City officials Monday night proposed contracting with a governmental agency to collect the city's income tax.

The move would eliminate three full-time positions and five part-time positions in the city income-tax office. It would keep the tax administrator and create a new position of income tax technician.

The proposal is to have the Regional Income Tax Agency (RITA) to collect the city's income tax. Representatives from a group of 162 cities govern RITA, which collects taxes for all of those member cities.

The proposal has not had a reading before council yet, but the measure would have to be approved by Sept. 1 for the city to sign up for tax year 2010.

Councilman Shane Ewald, chairman of the finance committee where the proposal was submitted, said he was not ready to have a first reading of the ordinance that would authorize the administration to contract with RITA. He said he wants to bring the measure back in two weeks for more discussion.

At the beginning of the presentation, Mayor Becky Stinchcomb spoke first. She said it is the job of the administration to look at how to maximize the service to the public.

"The city has a long history of working with other entities to maximize efficiency."

This is one of those situations, she said, but added that "for the first time in my memory, there are individuals involved" in the venture that would result in layoffs.

Angel Muma, deputy director of finance, estimated that the city in its first year of collections under RITA could collect an additional $379,000 to $3.7-million in income-tax revenues.

The sliding scale is based on collecting an additional 1 percent to an additional 6.1 percent, she said.

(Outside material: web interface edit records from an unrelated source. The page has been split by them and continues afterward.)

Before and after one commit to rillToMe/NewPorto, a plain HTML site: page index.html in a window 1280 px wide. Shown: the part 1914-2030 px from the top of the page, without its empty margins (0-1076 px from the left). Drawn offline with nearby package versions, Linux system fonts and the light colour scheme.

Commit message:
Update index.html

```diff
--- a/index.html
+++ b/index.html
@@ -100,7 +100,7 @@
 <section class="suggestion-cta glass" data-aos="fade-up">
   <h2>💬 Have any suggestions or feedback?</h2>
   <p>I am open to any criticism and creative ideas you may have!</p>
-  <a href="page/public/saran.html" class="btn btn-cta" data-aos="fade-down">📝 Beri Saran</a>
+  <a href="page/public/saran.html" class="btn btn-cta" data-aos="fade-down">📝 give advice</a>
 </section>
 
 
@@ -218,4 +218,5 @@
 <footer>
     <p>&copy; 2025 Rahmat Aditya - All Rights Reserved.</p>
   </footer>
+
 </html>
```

Muma said the number comes from RITA cities reporting what they earned from one year to the next.

Councilman Tom Evers asked for details on the amounts by which tax collections increased or decreased in the first year for which RITA collected taxes from those cities.

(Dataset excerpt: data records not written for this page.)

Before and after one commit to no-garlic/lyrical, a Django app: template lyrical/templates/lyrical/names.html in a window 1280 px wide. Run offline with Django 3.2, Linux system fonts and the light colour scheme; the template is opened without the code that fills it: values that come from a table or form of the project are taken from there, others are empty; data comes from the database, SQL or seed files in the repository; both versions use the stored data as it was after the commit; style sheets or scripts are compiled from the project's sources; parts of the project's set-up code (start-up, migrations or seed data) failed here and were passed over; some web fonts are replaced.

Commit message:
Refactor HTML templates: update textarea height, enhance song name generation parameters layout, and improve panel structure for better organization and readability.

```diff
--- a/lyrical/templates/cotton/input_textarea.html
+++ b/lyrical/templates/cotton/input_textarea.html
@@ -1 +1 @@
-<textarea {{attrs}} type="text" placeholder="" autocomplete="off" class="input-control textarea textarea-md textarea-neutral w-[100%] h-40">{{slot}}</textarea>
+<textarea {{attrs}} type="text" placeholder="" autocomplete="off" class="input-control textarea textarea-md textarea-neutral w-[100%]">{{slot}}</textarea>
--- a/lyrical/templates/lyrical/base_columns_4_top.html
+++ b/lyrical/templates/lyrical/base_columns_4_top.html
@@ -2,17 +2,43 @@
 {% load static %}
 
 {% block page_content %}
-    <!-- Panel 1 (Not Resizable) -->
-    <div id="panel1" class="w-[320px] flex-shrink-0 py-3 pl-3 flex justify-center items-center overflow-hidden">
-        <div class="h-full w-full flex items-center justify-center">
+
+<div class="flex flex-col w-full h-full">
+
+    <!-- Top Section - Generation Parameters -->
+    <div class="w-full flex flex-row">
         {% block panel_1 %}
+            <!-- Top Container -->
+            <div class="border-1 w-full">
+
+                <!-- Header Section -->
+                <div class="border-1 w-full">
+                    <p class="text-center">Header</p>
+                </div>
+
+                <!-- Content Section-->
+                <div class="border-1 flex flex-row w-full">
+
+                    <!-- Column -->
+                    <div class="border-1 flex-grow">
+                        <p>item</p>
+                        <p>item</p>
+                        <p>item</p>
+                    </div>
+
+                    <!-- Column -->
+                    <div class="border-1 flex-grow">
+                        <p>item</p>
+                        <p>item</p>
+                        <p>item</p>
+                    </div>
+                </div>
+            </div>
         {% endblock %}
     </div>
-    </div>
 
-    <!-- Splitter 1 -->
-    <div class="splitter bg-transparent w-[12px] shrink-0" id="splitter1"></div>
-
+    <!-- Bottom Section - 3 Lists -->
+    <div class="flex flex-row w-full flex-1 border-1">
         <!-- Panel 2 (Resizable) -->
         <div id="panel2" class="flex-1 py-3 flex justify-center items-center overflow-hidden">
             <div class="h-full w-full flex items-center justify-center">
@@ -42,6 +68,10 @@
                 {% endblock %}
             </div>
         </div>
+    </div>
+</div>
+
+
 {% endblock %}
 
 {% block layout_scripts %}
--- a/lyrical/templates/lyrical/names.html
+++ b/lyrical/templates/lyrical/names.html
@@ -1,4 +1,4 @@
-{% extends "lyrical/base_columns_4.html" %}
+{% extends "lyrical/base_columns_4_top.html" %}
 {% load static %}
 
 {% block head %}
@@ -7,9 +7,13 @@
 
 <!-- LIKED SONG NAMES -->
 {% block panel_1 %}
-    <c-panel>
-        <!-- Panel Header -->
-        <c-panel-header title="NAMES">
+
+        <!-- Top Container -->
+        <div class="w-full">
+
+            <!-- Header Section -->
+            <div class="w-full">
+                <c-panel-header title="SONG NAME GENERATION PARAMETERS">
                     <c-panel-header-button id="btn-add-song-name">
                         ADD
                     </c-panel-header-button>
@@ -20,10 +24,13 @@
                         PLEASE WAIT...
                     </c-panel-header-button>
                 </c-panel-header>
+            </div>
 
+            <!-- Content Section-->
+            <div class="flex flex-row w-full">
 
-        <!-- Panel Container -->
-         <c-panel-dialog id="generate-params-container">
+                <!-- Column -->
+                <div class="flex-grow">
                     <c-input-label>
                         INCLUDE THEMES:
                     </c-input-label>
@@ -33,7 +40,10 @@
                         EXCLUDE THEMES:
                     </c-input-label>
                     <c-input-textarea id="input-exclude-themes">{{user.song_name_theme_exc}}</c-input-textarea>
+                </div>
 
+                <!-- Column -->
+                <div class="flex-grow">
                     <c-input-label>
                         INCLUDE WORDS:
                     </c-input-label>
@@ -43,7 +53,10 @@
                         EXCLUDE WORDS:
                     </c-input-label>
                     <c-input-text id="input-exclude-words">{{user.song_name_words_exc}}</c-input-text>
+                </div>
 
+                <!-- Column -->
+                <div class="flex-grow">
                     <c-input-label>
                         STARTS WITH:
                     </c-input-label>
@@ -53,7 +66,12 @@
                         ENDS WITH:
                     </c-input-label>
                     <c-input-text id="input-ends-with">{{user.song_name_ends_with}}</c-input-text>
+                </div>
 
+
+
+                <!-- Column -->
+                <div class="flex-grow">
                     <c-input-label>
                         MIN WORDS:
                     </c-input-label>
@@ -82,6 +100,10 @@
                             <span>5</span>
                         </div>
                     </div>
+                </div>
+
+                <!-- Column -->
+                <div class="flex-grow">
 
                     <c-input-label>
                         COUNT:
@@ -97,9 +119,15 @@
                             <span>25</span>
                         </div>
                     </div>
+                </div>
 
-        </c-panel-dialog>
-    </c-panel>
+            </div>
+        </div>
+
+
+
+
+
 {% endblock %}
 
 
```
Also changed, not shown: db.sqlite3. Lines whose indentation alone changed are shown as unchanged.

Muma said she would obtain the data for the next committee meeting. She presented the idea to the council, reminding members that the city's income-tax collections had leveled off before the recent downturn in the economy. As Gahanna becomes a mature city, she said, fewer houses are being built and fewer businesses are moving in, resulting in flat tax revenues.

Those who live in the city pay taxes on their income but usually only a small portion of it. Most taxes are collected by the city in which the person works.

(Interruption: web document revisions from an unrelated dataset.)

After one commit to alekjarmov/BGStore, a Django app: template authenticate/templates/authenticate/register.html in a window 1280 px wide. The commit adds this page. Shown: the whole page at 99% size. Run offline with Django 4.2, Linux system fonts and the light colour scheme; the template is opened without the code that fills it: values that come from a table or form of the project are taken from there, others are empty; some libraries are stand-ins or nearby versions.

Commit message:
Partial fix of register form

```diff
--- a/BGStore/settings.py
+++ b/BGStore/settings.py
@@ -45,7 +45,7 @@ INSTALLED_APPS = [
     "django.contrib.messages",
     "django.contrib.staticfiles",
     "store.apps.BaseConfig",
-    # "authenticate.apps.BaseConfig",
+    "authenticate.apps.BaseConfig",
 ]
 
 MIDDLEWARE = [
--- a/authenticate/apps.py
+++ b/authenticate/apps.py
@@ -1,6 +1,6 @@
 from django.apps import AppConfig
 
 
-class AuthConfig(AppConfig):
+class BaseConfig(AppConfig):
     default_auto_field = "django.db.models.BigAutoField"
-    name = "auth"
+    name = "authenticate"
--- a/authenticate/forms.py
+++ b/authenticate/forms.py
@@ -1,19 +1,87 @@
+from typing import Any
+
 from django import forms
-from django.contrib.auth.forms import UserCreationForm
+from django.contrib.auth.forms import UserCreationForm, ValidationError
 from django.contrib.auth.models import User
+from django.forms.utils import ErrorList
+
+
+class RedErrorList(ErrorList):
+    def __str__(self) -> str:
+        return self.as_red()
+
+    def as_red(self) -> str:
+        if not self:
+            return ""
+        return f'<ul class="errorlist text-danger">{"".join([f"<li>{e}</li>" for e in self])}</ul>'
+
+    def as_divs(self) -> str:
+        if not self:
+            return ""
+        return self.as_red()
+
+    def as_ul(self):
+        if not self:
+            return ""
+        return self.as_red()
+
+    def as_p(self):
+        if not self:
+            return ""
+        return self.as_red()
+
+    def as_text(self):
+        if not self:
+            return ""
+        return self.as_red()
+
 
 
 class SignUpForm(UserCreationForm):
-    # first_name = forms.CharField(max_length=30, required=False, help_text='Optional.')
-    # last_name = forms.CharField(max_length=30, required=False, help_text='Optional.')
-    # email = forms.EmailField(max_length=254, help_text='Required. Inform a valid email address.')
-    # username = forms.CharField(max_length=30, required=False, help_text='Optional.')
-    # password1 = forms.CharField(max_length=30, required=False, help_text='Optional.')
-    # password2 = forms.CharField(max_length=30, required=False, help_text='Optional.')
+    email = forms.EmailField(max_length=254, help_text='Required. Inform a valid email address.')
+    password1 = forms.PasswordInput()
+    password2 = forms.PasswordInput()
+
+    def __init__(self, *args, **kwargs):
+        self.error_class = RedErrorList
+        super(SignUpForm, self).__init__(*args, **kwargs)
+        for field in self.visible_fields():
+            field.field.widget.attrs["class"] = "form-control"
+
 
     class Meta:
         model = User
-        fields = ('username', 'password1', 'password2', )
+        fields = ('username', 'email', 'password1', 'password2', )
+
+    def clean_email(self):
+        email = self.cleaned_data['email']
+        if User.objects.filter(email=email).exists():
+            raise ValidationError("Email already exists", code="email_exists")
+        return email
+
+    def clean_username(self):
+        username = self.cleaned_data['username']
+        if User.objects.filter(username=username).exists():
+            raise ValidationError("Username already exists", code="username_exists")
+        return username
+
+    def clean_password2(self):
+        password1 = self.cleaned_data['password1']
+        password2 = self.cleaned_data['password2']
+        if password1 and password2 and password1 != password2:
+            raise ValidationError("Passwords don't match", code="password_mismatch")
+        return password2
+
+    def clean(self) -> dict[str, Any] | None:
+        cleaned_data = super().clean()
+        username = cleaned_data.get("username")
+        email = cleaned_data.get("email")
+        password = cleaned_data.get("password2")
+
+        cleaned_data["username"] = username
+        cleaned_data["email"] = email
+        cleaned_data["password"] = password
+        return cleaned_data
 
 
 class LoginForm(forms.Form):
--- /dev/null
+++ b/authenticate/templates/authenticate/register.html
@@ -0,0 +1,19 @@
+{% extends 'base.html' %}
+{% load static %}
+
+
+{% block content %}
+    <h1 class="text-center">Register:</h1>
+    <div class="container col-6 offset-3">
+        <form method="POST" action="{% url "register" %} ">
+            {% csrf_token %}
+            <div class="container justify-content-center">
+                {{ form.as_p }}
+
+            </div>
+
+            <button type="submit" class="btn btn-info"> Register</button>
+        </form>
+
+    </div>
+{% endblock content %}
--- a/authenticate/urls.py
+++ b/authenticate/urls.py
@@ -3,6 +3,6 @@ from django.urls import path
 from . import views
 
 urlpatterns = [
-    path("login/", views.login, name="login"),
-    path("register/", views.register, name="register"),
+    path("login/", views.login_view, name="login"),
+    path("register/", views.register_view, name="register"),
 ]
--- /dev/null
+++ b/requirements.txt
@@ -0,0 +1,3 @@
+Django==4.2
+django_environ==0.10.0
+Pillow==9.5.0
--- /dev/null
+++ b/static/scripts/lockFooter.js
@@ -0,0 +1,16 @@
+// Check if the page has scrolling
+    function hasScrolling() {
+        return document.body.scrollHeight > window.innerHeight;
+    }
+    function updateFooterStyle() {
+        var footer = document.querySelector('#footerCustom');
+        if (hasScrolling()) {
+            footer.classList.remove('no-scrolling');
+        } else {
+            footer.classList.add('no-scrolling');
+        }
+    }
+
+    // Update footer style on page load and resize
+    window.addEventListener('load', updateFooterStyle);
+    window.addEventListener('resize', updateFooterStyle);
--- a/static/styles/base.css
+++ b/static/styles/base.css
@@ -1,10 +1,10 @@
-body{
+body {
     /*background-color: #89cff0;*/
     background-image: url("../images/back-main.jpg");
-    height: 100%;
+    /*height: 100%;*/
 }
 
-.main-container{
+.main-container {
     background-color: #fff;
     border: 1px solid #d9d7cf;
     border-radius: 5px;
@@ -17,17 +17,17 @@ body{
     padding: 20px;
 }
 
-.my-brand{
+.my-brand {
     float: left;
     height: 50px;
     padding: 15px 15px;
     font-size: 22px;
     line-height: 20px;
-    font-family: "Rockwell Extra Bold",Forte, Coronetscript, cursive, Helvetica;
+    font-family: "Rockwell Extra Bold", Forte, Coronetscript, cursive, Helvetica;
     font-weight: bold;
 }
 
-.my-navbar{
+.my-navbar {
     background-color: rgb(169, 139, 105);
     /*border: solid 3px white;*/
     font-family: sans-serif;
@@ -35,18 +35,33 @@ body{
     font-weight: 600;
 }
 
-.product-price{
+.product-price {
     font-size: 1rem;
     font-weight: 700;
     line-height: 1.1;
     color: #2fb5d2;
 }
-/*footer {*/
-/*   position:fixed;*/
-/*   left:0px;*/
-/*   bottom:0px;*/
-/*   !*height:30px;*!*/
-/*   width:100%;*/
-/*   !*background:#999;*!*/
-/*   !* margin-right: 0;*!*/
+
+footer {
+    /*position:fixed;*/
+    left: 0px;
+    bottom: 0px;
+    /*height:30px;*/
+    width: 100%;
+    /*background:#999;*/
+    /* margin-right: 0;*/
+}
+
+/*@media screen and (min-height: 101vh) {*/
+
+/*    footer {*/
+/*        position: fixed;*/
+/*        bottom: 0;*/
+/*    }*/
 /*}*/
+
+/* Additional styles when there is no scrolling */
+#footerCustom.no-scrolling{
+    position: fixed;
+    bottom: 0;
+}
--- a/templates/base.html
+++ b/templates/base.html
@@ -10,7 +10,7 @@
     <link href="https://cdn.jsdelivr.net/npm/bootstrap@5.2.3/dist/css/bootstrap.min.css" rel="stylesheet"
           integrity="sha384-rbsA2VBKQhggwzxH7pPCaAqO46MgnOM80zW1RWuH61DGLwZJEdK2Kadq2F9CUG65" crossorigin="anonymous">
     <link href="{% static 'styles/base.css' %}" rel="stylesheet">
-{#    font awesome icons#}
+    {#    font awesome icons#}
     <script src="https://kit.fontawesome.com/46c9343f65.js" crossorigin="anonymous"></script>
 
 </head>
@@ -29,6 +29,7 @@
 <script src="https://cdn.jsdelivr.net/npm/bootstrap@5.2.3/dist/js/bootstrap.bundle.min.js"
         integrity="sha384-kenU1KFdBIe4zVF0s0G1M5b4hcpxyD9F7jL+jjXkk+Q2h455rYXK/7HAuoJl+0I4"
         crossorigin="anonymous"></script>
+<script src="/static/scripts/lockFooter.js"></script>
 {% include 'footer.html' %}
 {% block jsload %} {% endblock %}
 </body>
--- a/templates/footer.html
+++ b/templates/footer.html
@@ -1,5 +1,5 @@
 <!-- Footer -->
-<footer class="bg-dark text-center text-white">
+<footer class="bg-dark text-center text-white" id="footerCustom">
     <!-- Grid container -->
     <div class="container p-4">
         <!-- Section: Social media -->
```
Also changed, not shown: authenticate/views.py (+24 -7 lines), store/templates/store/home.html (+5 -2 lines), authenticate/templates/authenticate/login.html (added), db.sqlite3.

For example, those who live in Gahanna but work in Columbus pay 2 percent of their income to Columbus and only 0.25 percent to Gahanna.

Those who live and work in Gahanna pay 1.5 percent of their income to Gahanna.

The city's tax collections through June have decreased by 6.9 percent over the same time last year, Muma said.

Using RITA, however, would result in greater tax revenues, she said. The reason is that federal law prohibits the Internal Revenue Service from sharing its tax reports with cities whose populations are less than 250,000. RITA officials and city members lobbied Congress and obtained an exception to allow governmental institutions that represent more than 250,000, such as RITA, to have access to those reports, Muma said.

Finance director Jerry Isler said that when he first suggested that council consider increasing the city's 1.5-percent income tax, he thought this would be "the first step in whatever results."

Many of the employees who would be affected by the change attended the meeting. They did not speak, as the rules for committee hearings allow only council members and those presenting to speak.

They and their union representative, however, gave council a list of potential problems.

Council asked the presenters, including two employees of RITA, about many objections, including how many cities had left the organization.

Rick Carbone, RITA director, said a few cities have left the organization for a variety of reasons, including politics.

Other Franklin County municipalities that use RITA are Bexley, Grandview Heights, Grove City, Hilliard, Lithopolis, Lockbourne, Minerva Park, New Albany, Reynoldsburg, Upper Arlington, Urbancrest and Worthington, according to RITA's Web site.